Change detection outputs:
[Start of section]

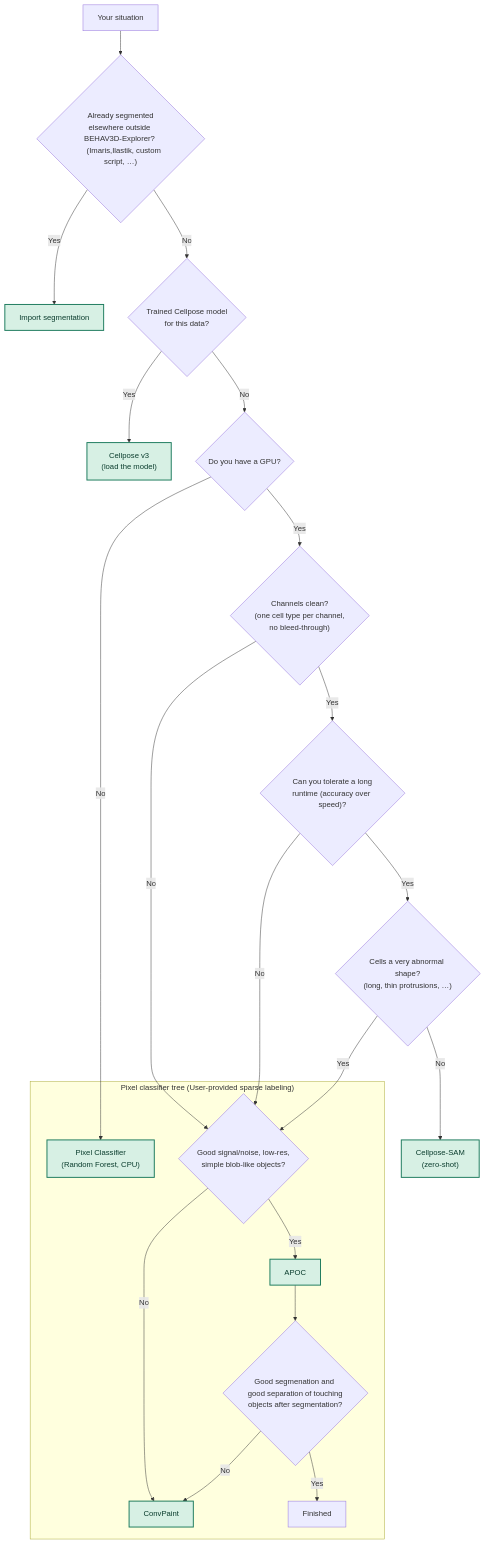
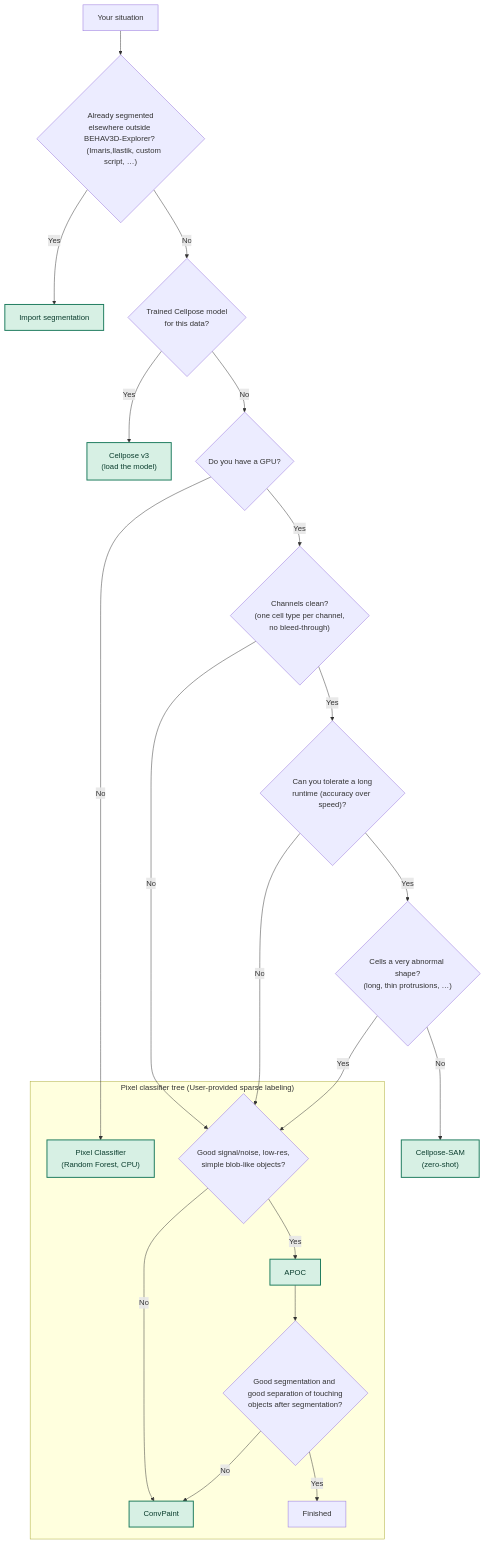
One commit to imAIgene-Dream3D/BEHAV3D-Explorer changed the diagram in docs/source/processing/segmentation/index.md. Above: the diagram before and after it, drawn with Mermaid. The commit also changed other lines of this file and 52 other files, not shown here.

````diff
--- a/docs/source/processing/segmentation/index.md
+++ b/docs/source/processing/segmentation/index.md
@@ -37,35 +41,35 @@
 ```{mermaid}
 flowchart TD
     A["Your situation"] --> Q1{"Already segmented<br/>elsewhere outside <br/>BEHAV3D-Explorer? 
     (Imaris,Ilastik, custom script, …)"}
     Q1 -- "Yes" --> Import["Import segmentation"]
     Q1 -- "No" --> Q2{"Trained Cellpose model<br/>for this data?"}
 
     Q2 -- "Yes" --> Cellpose["Cellpose v3<br/>(load the model)"]
     Q2 -- "No" --> QG{"Do you have a GPU?"}
 
     QG -- "No" --> PCrf
     QG -- "Yes" --> Q3{"Channels clean?<br/>(one cell type per channel,<br/>no bleed-through)"}
 
     Q3 -- "No" --> Q9
     Q3 -- "Yes" --> Q5{"Can you tolerate a long<br/>runtime (accuracy over speed)?"}
 
     Q5 -- "No" --> Q9
     Q5 -- "Yes" --> Q6{"Cells a very abnormal shape?<br/>(long, thin protrusions, …)"}
 
     Q6 -- "Yes" --> Q9
     Q6 -- "No" --> SAM["Cellpose-SAM<br/>(zero-shot)"]
 
     subgraph PC ["Pixel classifier tree (User-provided sparse labeling)"]
         PCrf["Pixel Classifier<br/>(Random Forest, CPU)"]
         Q9{"Good signal/noise, low-res,<br/>simple blob-like objects?"}
         Q9 -- "Yes" --> APOC["APOC"]
         Q9 -- "No" --> ConvPaint["ConvPaint"]
-        APOC --> Q10{"Good segmenation and good separation of touching<br/>objects after segmentation?"}
+        APOC --> Q10{"Good segmentation and good separation of touching<br/>objects after segmentation?"}
         Q10 -- "Yes" --> Done["Finished"]
         Q10 -- "No" --> ConvPaint
     end
 
     classDef method fill:#d7f0e4,stroke:#1b7a5c,stroke-width:2px,color:#0b3d2e;
     class Import,Cellpose,SAM,PCrf,APOC,ConvPaint method;
 ```
````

[End of section]

TRY IT: Among the entries above, find every line holding "Cellpose" and copy it.

WRITTEN RESPONSE:
     Q1 -- "No" --> Q2{"Trained Cellpose model<br/>for this data?"}
     Q2 -- "Yes" --> Cellpose["Cellpose v3<br/>(load the model)"]
     Q6 -- "No" --> SAM["Cellpose-SAM<br/>(zero-shot)"]
     class Import,Cellpose,SAM,PCrf,APOC,ConvPaint method;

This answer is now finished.